by Michael R. Allen
Last week The University News, St. Louis University’s campus paper, published a letter to the editor that I wrote about proposed changes to Pius XII Memorial Library, a fine work in the Modern Movement style.
Here is the text of the letter:
I read “University Librarian Staines addresses Senate: with great interest. As an architectural historian, I am concerned that St. Louis University does not recognize the value of Pius XII Memorial Library. Built in 1959 from plans by Leo Daly and Associates, Pius Library is an exquisite example of how modernist architects used repetition and juxtaposition of material, minimal ornamentation, clear forms and open space to create dramatic and functional spaces. To some, Pius Library may seem like an outdated facility, but to others very unique qualities are evident. Here we have a carefully-detailed and well-preserved mid-century library containing such fine details as matched wood species between desks and doors, ample natural light in the upper reading areas and widespread use of colorful ceramic tiles and marble to punctuate wall expanses. The furniture itself is architect-specified and an integral part of the interior harmony.
Very few strong modernist university libraries have survived renovation projects like the one Staines envisions without significant loss of historic integrity. At the present time, historians like myself are involved in reinterpreting the mid-century architectural legacy that includes buildings like Pius Library. There is growing scholarly appreciation of buildings from 1930-1970, but there is also rampant demolition and alteration hampering efforts to record and study what was built in that period. Thankfully, St. Louis has responded to this reappraisal by showing interest in thoughtful preservation of modernist buildings. From the cherished Ethical Society building to the under-renovation Plaza Square Apartments, mid-century architecture has found some respect here.

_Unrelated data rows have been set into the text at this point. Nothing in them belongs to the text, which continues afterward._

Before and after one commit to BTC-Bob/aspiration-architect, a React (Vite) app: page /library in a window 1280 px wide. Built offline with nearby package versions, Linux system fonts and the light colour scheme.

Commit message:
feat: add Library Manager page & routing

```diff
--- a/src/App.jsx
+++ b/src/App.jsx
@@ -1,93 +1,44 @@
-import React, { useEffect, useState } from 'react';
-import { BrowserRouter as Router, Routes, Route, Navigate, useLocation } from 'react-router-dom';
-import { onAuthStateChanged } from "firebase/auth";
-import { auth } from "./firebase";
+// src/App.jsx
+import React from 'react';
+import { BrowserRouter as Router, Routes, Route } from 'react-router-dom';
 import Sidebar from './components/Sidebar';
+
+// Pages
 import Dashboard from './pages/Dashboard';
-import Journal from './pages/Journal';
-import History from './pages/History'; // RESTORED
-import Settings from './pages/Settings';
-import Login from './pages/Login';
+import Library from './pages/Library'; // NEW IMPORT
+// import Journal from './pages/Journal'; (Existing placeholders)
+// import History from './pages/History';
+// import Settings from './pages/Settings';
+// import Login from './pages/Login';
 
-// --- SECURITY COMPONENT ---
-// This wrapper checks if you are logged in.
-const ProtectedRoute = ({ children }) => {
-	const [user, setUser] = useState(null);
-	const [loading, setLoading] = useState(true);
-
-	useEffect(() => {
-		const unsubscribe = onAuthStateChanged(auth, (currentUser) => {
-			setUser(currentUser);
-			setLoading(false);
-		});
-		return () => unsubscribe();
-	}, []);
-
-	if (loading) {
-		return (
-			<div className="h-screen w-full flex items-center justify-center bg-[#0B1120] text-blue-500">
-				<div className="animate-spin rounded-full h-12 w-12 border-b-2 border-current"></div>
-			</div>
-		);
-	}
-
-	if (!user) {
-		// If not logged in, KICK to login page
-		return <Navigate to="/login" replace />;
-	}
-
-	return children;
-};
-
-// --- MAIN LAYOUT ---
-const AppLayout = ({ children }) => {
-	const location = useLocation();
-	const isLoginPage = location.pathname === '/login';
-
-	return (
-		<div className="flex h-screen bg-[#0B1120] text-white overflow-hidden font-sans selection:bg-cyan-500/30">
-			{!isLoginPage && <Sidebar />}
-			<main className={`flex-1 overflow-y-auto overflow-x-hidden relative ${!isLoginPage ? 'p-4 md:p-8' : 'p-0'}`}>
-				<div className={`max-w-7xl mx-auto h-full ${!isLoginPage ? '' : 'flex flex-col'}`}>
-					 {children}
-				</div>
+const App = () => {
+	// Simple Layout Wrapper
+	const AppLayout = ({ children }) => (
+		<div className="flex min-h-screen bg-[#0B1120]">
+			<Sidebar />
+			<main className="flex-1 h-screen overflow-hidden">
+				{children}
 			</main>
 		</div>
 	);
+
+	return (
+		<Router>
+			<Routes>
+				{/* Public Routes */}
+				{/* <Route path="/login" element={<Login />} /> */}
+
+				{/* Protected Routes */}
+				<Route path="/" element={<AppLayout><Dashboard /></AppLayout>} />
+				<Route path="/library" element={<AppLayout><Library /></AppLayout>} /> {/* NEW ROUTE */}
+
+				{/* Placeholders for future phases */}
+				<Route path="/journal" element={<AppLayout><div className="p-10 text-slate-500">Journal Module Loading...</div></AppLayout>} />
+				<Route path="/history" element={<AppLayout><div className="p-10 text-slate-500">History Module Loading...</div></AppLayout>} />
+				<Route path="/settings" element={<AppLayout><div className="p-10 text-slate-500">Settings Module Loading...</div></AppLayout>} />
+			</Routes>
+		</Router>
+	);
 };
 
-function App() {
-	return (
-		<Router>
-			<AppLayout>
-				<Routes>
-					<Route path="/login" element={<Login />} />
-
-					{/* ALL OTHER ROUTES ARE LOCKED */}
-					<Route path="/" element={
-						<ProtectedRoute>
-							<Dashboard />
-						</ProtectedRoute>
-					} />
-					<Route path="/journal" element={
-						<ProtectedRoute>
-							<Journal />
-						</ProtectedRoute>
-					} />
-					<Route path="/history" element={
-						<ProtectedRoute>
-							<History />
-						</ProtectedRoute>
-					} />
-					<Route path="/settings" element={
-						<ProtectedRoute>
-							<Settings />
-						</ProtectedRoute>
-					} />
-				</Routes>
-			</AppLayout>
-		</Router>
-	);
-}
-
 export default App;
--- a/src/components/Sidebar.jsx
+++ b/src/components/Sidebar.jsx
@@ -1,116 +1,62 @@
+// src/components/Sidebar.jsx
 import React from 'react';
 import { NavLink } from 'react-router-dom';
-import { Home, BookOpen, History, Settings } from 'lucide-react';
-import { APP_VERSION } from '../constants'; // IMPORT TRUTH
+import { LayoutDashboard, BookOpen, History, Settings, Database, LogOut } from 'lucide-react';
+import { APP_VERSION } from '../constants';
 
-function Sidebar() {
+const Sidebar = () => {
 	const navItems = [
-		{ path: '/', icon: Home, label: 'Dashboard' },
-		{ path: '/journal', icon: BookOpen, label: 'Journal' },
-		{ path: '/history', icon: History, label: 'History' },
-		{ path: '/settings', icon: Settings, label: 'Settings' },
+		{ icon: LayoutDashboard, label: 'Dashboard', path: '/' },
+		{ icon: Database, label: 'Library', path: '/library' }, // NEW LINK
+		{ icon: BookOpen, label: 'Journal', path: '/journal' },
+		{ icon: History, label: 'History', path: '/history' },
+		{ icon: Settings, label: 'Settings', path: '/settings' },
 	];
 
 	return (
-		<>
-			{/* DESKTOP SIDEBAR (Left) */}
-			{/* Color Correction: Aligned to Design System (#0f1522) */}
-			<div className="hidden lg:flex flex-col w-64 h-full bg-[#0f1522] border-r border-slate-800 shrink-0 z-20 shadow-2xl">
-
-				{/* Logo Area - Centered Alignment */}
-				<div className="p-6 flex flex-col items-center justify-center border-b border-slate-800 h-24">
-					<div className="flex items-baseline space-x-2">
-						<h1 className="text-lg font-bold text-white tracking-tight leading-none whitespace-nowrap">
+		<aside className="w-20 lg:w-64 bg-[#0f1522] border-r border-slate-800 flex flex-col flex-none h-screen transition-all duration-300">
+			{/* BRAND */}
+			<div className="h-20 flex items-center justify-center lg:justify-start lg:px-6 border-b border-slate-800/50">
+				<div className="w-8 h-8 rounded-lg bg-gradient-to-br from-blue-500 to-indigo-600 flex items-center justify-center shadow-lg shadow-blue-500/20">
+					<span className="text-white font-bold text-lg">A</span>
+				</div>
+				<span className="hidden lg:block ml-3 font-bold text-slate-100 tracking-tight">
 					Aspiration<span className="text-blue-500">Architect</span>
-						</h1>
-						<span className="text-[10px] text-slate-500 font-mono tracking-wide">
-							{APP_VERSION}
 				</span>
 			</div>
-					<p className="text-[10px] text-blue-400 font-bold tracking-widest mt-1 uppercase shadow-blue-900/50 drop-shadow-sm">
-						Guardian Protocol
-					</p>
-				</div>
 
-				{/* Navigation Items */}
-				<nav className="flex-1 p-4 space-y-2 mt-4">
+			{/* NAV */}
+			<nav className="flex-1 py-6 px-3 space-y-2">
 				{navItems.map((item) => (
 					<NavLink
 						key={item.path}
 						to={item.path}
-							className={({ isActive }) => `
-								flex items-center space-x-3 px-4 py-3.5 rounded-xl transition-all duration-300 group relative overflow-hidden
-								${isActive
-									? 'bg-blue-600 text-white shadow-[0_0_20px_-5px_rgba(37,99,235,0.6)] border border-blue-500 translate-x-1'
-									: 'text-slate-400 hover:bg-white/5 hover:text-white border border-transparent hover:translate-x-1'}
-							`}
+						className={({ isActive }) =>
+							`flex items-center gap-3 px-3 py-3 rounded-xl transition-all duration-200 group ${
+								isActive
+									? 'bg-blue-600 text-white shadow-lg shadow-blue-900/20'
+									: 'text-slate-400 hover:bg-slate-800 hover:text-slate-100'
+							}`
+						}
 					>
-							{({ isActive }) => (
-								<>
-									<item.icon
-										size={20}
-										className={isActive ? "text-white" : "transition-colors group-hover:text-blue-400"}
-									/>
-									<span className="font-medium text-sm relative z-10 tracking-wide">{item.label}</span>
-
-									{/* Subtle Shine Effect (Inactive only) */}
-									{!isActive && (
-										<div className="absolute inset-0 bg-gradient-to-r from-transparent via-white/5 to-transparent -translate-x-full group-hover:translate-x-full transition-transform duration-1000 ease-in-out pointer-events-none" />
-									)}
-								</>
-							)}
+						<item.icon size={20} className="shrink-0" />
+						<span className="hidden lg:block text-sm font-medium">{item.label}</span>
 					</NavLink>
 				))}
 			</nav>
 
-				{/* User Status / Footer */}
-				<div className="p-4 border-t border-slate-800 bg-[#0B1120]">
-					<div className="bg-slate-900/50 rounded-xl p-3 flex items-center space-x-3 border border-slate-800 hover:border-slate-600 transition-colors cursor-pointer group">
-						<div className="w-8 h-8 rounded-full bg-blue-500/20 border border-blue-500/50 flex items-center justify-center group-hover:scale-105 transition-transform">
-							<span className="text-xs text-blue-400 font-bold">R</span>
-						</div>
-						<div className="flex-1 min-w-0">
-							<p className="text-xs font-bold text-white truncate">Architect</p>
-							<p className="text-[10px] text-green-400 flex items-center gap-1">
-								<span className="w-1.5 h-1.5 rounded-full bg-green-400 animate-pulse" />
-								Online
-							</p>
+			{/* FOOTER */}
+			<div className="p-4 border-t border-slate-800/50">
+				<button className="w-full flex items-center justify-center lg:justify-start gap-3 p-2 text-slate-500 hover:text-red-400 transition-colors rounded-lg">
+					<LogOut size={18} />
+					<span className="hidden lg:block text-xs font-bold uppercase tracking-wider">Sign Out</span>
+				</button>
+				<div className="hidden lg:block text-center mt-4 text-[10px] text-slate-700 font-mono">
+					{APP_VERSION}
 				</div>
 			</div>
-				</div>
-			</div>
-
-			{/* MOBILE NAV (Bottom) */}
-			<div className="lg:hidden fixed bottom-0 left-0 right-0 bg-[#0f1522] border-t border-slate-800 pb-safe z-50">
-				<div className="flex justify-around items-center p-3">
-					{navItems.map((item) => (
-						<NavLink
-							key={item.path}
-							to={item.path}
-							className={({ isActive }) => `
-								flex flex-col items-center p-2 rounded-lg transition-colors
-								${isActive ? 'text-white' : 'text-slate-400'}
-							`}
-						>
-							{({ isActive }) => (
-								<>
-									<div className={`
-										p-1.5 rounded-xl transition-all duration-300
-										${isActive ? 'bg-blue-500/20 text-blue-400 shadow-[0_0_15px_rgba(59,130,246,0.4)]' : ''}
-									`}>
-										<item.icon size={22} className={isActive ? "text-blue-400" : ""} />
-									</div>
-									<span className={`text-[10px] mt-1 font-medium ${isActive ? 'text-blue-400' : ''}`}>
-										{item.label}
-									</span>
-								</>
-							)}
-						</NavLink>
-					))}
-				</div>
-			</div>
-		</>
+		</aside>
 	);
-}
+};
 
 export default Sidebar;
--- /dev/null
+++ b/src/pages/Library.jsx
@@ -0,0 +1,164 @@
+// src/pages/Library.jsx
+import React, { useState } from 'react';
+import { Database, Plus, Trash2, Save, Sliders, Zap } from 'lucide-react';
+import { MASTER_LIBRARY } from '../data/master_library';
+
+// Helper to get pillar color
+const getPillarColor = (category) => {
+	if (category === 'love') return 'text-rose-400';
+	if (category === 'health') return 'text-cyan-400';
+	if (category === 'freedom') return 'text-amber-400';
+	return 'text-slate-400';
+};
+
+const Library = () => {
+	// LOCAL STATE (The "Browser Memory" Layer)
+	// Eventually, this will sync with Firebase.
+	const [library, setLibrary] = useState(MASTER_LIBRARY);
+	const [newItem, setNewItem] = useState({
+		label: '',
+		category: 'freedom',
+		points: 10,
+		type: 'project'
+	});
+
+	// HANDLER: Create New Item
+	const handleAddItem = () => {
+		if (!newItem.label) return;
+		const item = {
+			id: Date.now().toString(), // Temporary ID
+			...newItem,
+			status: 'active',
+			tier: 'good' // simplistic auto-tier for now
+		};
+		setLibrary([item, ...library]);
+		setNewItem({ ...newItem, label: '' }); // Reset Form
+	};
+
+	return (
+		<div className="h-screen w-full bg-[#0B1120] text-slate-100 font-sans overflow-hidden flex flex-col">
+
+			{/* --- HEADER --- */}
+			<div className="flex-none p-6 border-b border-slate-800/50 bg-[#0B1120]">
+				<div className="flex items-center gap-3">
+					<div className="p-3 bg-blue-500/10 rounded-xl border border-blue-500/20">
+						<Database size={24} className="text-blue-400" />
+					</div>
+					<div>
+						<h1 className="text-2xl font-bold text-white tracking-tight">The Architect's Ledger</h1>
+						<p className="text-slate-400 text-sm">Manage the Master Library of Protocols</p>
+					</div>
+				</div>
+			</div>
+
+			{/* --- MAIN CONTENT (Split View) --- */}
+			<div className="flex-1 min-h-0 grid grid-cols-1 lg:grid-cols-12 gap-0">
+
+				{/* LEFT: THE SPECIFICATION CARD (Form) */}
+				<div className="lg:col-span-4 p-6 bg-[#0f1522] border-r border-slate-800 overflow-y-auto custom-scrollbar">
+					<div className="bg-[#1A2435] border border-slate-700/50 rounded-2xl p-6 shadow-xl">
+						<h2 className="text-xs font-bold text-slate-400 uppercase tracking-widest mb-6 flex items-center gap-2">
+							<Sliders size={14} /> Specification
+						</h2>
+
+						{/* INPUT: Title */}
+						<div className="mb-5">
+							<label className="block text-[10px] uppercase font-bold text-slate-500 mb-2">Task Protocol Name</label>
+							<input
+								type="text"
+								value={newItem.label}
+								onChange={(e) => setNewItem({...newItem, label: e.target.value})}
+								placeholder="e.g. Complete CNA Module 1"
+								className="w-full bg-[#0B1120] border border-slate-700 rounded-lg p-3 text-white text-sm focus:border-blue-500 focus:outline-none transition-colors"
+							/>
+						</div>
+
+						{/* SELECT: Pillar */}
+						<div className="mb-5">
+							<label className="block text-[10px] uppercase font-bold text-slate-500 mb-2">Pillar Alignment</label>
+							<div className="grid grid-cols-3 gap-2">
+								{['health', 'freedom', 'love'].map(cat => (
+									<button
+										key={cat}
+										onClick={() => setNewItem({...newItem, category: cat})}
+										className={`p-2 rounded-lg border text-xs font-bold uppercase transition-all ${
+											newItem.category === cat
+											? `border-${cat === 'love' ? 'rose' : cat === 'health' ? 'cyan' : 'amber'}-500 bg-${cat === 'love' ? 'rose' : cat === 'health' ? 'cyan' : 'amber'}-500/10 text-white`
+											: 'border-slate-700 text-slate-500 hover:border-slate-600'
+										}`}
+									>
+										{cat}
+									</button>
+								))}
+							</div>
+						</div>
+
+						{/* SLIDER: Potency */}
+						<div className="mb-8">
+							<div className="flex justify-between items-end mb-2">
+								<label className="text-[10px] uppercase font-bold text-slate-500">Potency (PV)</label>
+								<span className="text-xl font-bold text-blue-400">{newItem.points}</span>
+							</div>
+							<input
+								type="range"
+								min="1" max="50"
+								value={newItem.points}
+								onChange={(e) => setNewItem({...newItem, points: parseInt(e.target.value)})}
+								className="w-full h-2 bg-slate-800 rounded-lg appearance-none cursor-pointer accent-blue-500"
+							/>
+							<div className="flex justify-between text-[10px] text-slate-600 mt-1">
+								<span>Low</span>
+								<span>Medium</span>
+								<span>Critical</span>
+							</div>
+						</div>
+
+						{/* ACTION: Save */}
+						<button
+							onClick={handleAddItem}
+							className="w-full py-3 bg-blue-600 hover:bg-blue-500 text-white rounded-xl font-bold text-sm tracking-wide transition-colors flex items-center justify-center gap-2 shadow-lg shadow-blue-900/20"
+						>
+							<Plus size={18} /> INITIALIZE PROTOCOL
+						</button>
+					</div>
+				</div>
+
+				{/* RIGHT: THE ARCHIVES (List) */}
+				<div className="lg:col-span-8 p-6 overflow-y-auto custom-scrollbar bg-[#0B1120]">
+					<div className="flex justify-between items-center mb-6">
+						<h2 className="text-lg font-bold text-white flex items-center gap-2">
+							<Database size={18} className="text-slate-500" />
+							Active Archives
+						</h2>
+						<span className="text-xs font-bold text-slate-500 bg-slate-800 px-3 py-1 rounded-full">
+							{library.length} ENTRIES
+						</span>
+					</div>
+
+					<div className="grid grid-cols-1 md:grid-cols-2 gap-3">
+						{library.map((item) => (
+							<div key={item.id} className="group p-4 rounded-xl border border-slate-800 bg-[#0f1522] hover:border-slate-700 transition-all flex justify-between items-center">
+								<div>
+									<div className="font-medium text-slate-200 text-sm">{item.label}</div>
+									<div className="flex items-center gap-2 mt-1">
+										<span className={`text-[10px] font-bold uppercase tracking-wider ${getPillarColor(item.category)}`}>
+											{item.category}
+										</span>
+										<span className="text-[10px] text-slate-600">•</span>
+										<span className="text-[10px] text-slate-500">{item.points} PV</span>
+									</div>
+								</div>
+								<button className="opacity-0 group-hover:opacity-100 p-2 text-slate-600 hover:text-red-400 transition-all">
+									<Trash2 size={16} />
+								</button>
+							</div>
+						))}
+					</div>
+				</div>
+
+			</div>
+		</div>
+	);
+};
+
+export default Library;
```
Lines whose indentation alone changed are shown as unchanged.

Many universities have newer libraries that are comfortable but not as significant as Pius Library. St. Louis University should consider the legacy left by a careful, sensitive renovation that enhances the qualities that make Pius Library part of our city’s architectural heritage. The very fact that St. Louis University retains its modernist library in such fine condition sets it apart, and is worth celebrating.